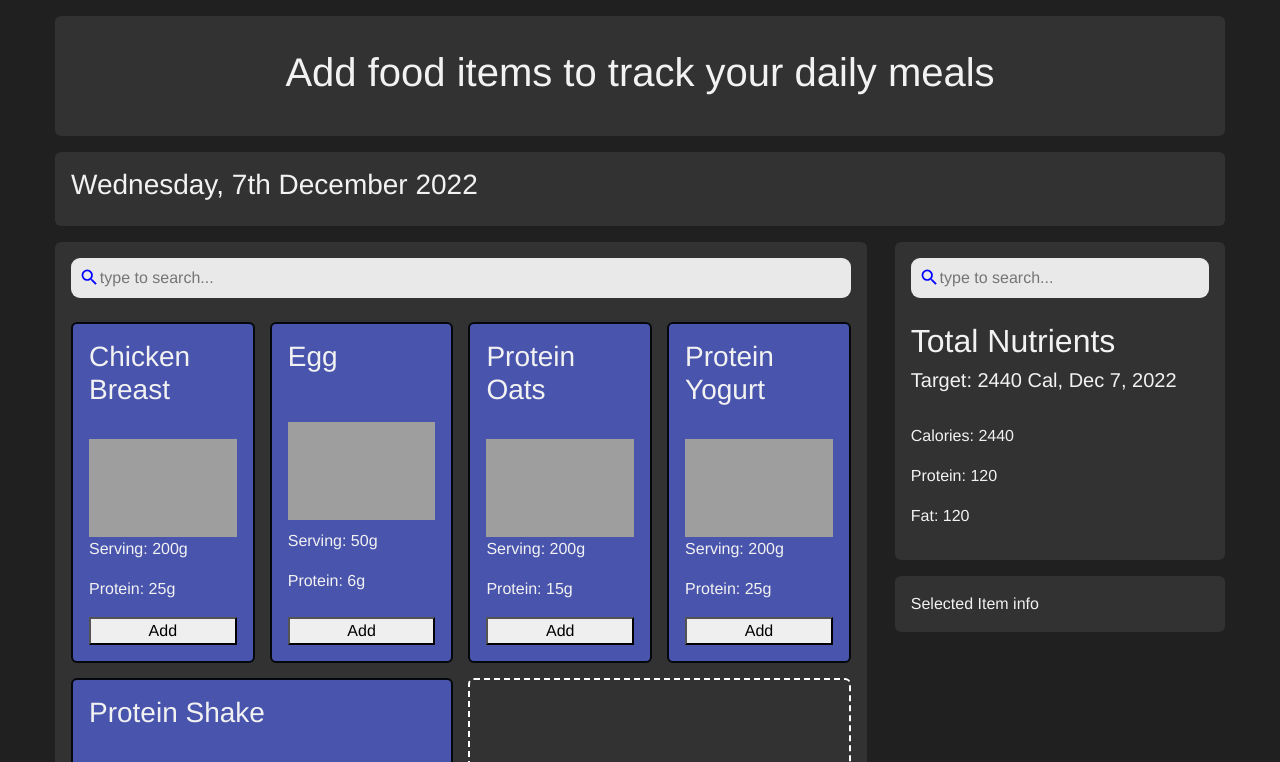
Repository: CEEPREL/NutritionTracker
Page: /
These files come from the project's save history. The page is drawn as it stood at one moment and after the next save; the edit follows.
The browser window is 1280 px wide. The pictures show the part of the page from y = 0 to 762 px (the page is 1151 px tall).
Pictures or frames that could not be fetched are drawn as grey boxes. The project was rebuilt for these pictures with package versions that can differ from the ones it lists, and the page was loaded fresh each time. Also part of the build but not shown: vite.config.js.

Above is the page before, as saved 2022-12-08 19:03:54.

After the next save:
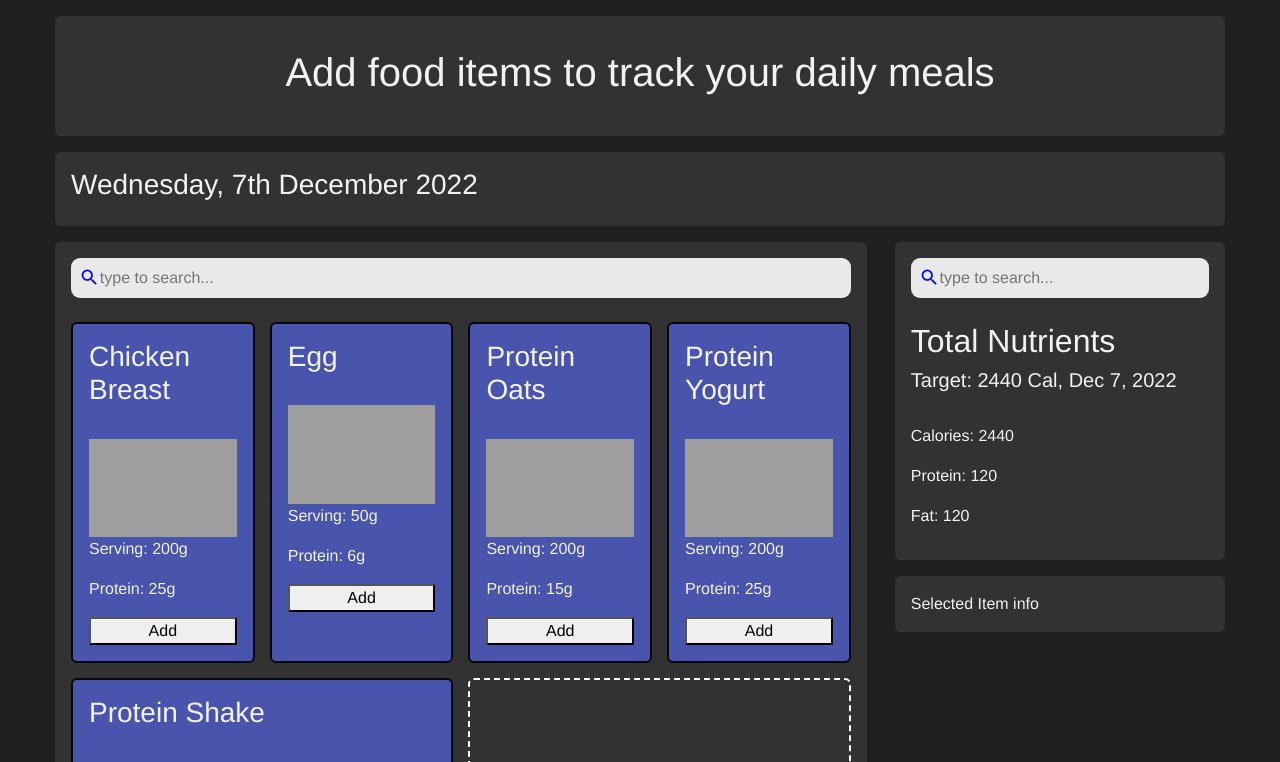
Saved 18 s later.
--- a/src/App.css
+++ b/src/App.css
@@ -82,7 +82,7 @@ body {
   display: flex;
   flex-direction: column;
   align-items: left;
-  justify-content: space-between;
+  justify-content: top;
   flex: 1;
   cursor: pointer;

##############################

[Directions for this task]: A faithful copy of each entry is required, and no picture may be carried into it.

[Output of the task]:
Repository: CEEPREL/NutritionTracker
Page: /
These files come from the project's save history. The page is drawn as it stood at one moment and after the next save; the edit follows.
The browser window is 1280 px wide. The pictures show the part of the page from y = 0 to 762 px (the page is 1151 px tall).
Pictures or frames that could not be fetched are drawn as grey boxes. The project was rebuilt for these pictures with package versions that can differ from the ones it lists, and the page was loaded fresh each time. Also part of the build but not shown: vite.config.js.

Above is the page before, as saved 2022-12-08 19:03:54.

After the next save:
Saved 18 s later.
--- a/src/App.css
+++ b/src/App.css
@@ -82,7 +82,7 @@ body {
   display: flex;
   flex-direction: column;
   align-items: left;
-  justify-content: space-between;
+  justify-content: top;
   flex: 1;
   cursor: pointer;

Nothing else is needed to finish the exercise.